Check every line in the listing below for "master". Copy the ones where it occurs.

▬▬▬

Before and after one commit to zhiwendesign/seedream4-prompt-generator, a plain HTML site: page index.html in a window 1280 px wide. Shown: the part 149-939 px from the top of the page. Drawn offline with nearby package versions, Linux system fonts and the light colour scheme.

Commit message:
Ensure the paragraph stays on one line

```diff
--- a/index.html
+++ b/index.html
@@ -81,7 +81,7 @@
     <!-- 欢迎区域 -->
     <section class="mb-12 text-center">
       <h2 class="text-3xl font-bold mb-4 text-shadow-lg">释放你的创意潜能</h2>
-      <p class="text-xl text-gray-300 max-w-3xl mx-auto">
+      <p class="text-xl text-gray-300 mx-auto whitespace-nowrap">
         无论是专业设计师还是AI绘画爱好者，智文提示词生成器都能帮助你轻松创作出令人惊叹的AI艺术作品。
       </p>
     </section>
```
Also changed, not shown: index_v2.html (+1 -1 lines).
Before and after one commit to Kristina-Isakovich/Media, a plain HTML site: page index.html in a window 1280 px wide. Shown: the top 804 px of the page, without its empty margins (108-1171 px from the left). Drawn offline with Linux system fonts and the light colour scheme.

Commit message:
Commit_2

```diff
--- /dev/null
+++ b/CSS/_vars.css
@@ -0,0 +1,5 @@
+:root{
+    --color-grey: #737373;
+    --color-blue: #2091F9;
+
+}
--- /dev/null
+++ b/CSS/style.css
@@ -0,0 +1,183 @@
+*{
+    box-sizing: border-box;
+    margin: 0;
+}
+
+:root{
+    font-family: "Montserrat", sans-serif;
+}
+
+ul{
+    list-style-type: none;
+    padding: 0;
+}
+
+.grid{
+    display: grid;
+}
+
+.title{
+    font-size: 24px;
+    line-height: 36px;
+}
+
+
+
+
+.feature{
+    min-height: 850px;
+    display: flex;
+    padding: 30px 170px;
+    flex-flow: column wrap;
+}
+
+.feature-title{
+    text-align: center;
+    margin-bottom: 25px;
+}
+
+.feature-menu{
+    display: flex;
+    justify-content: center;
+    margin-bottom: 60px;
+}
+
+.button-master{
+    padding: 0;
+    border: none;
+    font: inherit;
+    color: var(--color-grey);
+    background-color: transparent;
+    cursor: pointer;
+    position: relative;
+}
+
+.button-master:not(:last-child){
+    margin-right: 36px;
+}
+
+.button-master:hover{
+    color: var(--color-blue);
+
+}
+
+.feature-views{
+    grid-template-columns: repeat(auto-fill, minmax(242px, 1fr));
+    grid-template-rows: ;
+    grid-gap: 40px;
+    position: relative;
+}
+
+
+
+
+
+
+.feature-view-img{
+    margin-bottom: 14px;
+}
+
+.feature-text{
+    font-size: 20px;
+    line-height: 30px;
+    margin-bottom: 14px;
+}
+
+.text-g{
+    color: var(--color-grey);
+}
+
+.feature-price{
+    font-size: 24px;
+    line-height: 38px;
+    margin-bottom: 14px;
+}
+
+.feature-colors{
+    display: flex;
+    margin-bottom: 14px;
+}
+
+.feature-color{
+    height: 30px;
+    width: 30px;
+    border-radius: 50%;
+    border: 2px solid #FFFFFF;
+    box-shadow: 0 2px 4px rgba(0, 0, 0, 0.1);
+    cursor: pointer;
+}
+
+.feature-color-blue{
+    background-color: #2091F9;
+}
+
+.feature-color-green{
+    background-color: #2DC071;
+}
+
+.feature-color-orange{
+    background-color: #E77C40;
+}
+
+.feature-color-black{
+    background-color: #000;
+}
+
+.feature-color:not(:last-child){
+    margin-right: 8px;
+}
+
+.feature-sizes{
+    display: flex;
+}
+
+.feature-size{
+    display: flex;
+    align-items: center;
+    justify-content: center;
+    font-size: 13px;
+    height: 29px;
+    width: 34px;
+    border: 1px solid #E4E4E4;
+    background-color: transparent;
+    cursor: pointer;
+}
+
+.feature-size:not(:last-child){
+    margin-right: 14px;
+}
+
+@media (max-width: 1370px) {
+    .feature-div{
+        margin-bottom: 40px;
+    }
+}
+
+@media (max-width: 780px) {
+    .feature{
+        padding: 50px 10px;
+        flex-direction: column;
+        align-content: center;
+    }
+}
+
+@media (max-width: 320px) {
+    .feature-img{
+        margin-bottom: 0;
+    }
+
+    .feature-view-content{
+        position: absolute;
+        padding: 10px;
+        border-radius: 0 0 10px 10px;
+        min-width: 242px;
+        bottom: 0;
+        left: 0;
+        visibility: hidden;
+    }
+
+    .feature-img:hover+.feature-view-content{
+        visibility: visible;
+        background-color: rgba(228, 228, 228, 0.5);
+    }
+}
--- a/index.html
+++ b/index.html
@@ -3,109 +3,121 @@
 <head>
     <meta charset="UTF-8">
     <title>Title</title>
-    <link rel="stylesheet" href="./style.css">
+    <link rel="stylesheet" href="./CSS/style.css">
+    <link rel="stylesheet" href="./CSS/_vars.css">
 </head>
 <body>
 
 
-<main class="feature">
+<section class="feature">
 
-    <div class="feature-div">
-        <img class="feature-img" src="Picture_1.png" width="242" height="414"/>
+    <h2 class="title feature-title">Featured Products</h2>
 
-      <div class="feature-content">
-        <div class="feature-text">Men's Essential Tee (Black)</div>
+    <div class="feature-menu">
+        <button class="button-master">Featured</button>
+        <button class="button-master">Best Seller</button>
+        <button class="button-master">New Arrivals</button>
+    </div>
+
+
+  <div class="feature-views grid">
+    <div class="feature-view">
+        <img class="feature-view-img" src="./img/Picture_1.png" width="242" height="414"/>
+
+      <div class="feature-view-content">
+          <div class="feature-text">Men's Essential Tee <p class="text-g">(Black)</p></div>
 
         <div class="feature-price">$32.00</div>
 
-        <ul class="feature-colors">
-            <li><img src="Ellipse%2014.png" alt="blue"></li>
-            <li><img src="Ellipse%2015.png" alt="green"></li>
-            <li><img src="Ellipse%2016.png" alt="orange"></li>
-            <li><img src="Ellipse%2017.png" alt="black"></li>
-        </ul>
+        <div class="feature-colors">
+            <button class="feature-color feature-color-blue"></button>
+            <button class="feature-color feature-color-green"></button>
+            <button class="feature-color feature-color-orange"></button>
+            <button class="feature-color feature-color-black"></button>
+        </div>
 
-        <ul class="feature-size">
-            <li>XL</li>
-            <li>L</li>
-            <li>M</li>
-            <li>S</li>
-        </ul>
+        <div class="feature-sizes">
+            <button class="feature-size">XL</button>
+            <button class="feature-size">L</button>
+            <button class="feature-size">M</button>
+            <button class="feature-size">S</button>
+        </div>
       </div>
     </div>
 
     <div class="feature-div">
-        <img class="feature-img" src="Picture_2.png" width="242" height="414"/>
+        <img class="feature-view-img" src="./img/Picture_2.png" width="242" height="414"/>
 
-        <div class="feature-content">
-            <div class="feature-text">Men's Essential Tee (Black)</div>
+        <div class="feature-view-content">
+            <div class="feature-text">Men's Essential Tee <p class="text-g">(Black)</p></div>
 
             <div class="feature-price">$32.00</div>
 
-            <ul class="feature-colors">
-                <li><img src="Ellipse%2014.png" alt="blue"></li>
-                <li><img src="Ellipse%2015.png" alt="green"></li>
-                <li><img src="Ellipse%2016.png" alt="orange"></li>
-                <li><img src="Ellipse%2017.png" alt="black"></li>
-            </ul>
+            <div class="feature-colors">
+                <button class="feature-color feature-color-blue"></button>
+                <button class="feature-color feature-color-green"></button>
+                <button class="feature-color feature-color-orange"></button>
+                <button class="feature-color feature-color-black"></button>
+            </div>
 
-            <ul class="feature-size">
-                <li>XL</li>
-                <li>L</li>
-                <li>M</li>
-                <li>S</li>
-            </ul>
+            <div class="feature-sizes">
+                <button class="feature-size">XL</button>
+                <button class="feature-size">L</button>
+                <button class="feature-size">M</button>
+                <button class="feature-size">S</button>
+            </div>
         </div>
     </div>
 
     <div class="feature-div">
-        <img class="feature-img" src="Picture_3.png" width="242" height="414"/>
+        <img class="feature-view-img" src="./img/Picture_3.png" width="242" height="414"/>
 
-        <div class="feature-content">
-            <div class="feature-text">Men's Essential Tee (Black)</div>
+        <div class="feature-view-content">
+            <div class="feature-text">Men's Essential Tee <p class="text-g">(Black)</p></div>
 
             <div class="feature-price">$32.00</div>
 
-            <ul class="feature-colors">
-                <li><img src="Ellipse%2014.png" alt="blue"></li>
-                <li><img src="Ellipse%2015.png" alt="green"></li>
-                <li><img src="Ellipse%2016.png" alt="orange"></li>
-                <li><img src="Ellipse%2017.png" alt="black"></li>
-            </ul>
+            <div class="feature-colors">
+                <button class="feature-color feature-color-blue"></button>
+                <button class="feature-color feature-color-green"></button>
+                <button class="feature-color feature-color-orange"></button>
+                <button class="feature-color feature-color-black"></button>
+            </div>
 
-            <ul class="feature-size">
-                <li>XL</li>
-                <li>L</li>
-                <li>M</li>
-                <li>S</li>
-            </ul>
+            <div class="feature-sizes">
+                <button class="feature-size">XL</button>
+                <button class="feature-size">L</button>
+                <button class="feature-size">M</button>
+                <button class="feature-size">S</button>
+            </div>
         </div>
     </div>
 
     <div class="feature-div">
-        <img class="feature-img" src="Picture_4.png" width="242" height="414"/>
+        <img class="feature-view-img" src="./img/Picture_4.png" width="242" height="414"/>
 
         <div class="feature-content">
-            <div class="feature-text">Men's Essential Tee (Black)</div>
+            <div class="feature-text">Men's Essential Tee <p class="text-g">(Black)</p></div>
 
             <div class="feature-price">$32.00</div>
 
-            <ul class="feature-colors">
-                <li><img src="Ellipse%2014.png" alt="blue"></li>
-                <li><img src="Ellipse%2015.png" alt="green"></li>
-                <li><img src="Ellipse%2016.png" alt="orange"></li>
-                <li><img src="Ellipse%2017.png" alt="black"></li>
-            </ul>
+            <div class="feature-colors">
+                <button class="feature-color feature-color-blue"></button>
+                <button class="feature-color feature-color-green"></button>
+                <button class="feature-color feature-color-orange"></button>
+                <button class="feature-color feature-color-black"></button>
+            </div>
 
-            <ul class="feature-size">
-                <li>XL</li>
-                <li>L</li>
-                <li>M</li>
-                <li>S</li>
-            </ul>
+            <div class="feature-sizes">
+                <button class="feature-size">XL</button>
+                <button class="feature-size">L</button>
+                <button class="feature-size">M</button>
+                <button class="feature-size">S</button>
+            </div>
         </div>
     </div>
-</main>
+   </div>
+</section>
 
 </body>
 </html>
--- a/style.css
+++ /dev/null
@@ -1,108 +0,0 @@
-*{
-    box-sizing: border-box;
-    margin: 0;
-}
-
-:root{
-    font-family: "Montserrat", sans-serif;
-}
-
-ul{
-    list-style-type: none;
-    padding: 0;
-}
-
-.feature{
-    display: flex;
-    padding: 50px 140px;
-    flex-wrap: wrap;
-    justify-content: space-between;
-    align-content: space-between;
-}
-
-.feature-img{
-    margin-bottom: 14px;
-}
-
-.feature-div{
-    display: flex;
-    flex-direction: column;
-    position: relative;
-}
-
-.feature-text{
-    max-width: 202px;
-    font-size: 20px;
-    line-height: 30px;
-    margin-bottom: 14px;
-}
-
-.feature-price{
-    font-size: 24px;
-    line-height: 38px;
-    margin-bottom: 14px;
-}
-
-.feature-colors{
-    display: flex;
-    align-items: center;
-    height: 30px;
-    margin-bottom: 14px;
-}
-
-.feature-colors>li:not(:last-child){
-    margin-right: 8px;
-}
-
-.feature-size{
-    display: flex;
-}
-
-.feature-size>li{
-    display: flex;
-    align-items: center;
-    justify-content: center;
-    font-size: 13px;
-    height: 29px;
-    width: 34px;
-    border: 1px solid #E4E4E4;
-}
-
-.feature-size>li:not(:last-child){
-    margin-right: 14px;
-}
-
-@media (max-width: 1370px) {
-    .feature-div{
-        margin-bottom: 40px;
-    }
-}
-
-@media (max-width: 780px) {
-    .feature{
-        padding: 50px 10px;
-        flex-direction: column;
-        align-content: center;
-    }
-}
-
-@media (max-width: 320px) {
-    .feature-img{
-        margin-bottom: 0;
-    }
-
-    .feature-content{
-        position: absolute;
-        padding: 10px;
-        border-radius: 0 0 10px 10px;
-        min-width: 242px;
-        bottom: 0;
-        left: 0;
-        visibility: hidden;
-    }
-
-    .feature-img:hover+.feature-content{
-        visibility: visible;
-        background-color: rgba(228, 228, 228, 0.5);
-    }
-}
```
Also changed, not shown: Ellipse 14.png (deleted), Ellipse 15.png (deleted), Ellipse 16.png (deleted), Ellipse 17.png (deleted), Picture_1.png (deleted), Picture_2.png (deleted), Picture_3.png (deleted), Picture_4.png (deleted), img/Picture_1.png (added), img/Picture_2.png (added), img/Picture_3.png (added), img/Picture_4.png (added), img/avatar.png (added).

▬▬▬

■ Written answer
+.button-master{
+.button-master:not(:last-child){
+.button-master:hover{
+        <button class="button-master">Featured</button>
+        <button class="button-master">Best Seller</button>
+        <button class="button-master">New Arrivals</button>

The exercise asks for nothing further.